In the documentary Supersonic, the Gallagher brothers are heard discussing what is most important for a rock ‘n’ roll band, whether music itself or the mythology that is created around them. Although Noel argued for the artistic material, while Liam enjoyed the news that made them look like the hooligans of rock, the reality is that it’s precisely the merger and the balance of both aspects that makes a group transcend and leave a mark on history.
The plot of Lords of Chaos, the most recent work by Swedish director Jonas Åkerlund (responsible for the underrated Spun), begins with a group of teenagers from Oslo, Norway, led by guitarist and narrator of the film Euronymous (Roy Culkin), with an interest in playing true black metal. Soon, though, we begin to witness that the infamous fame of Mayhem went far beyond the music in question.

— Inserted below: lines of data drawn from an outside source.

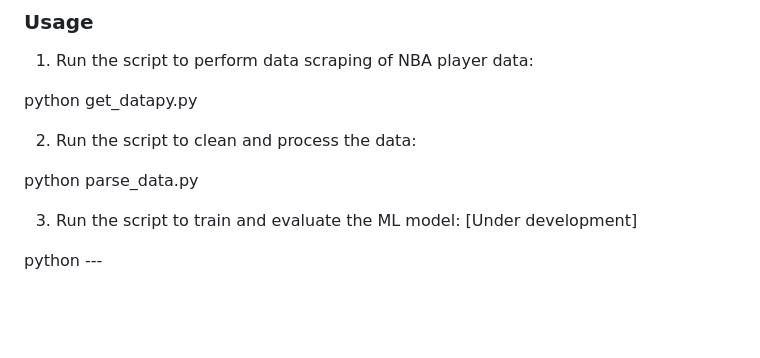
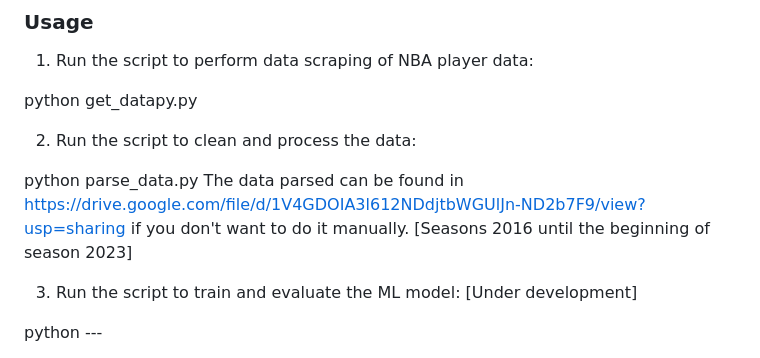
Before and after one commit to on-ferreira/NBAPlayers-Prediction-Stats, a Markdown page: README.md, the part around the change. Rendered like a GitHub page; blank space fills up the shorter version.

```diff
--- a/README.md
+++ b/README.md
@@ -22,6 +22,7 @@ python get_datapy.py
 2. Run the script to clean and process the data:
 
 python parse_data.py
+The data parsed can be found in https://drive.google.com/file/d/1V4GDOIA3l612NDdjtbWGUlJn-ND2b7F9/view?usp=sharing if you don't want to do it manually. [Seasons 2016 until the beginning of season 2023]
 
 3. Run the script to train and evaluate the ML model: [Under development]
 
```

That a Swedish young man with self-destructive tendencies (Dead, played by Jack Kilmer) responds to the band’s search for a new vocalist by sending them an envelope with a cassette accompanied by a real crucified mouse, will become just a small indication that these Scandinavian boys were more than ready to take their determination on not being posers and developing the true Norwegian black metal to a whole different level.
It’s precisely the first public performance with Dead as a singer, when Mayhem began to influence the rest of the community, including a fan of Scorpions, a band too soft for their standards, from another Norwegian city (Emory Cohen as Varg), giving them a complete package of music and show — i.e. Dead brutally cutting his arms — hard to forget. Likewise, the eventual suicide of Dead serves as a point of no return, when upon discovering the corpse, Euronymous decides not to immediately call the authorities, instead taking a photo and, consequently, building a sick mythology around the black metal of his country.
Based on the journalistic book Lords of Chaos: The Bloody Rise of the Satanic Metal Underground, but also on a lot of “lies” as we read at the beginning, Åkerlund’s film has morbid themes, animal cruelty, church burning, misogyny, and certainly brutal sequences of murders. However, equivalent to what Danny Boyle’s Trainspotting did with its young Scottish junkies, or Martin Scorsese’s Goodfellas with its Italian-American criminals, Lords of Chaos has an incredibly agile rhythm, a protagonist/narrator who’s inevitably charismatic (Euronymous), and a humor both wonderful and dark.
This is, in the end, the coming-of-age story, or rather coming-of-death, of a group of privileged boys (i.e. at one point Euronymous establishes a record store and a label with the help of his family) that, in a whirlwind of madness but also of the classic ego clash and contradictions typical of immaturity, such as in a key scene, in which the first adult confronting Varg, a journalist, fails to understand that he brags of being a satanist, a pagan and at the same time a Nazi! They made reality a terrifying legend to accompany their musical work.
Like Lords of Chaos, the film Leto, by Kirill Serebrennikov, was presented as part of Los Cabos’ B Side section, dedicated to music and its creators. Similarly based on some real characters as well as many lies, Leto takes us to the Soviet Union during the eighties and follows a group of young people in Leningrad who, influenced by foreign music, try to build their own scene. In the center are the singer and guitarist Mayk Naumenko (Roman Bilyk) and his wife Natasha (Irina Starshenbaum), who eventually meet the talented emergent musician with Asian features Viktor Tsoy (Teo Yoo), to star in a story with romantic overtones.
Leto is, undoubtedly, very valuable as a mere introduction to the music of Tosy and Naumenko, for those of us who didn’t have them on the radar, but also for other stylistic and thematic elements. Leto not only has a narrator who breaks the fourth wall to constantly warn us that what we just saw never really happened, but vibrates with purely visual and musical moments to give weight to the rhythms that influenced the Soviet youth at that time, for example “Psycho Killer” by Talking Heads, “The Passenger” by Iggy Pop, “Perfect Day” by Lou Reed and “All the Young Dudes”, written by David Bowie.
These “music videos” within the film are irresistible, although perhaps the most significant is when Serebrennikov imagines what would have been a rock concert with electric guitars and the audience completely crazy in a repressed Soviet Union. Leto is unique when it exposes the talented young musicians affected by their context, at a time when they could suddenly be recruited for the army or were forced to submit the lyrics of their songs for the people in charge to dictate whether or not it was possible to play them in public (only songs that had a sociopolitical relevance were approved).
They were valuable musicians under the yoke that made them see from afar the rock ‘n’ roll stars that they admired so much… “What will we be able to offer to the English or Americans when they have already listened to the Beatles, the Rolling Stones and the Doors?”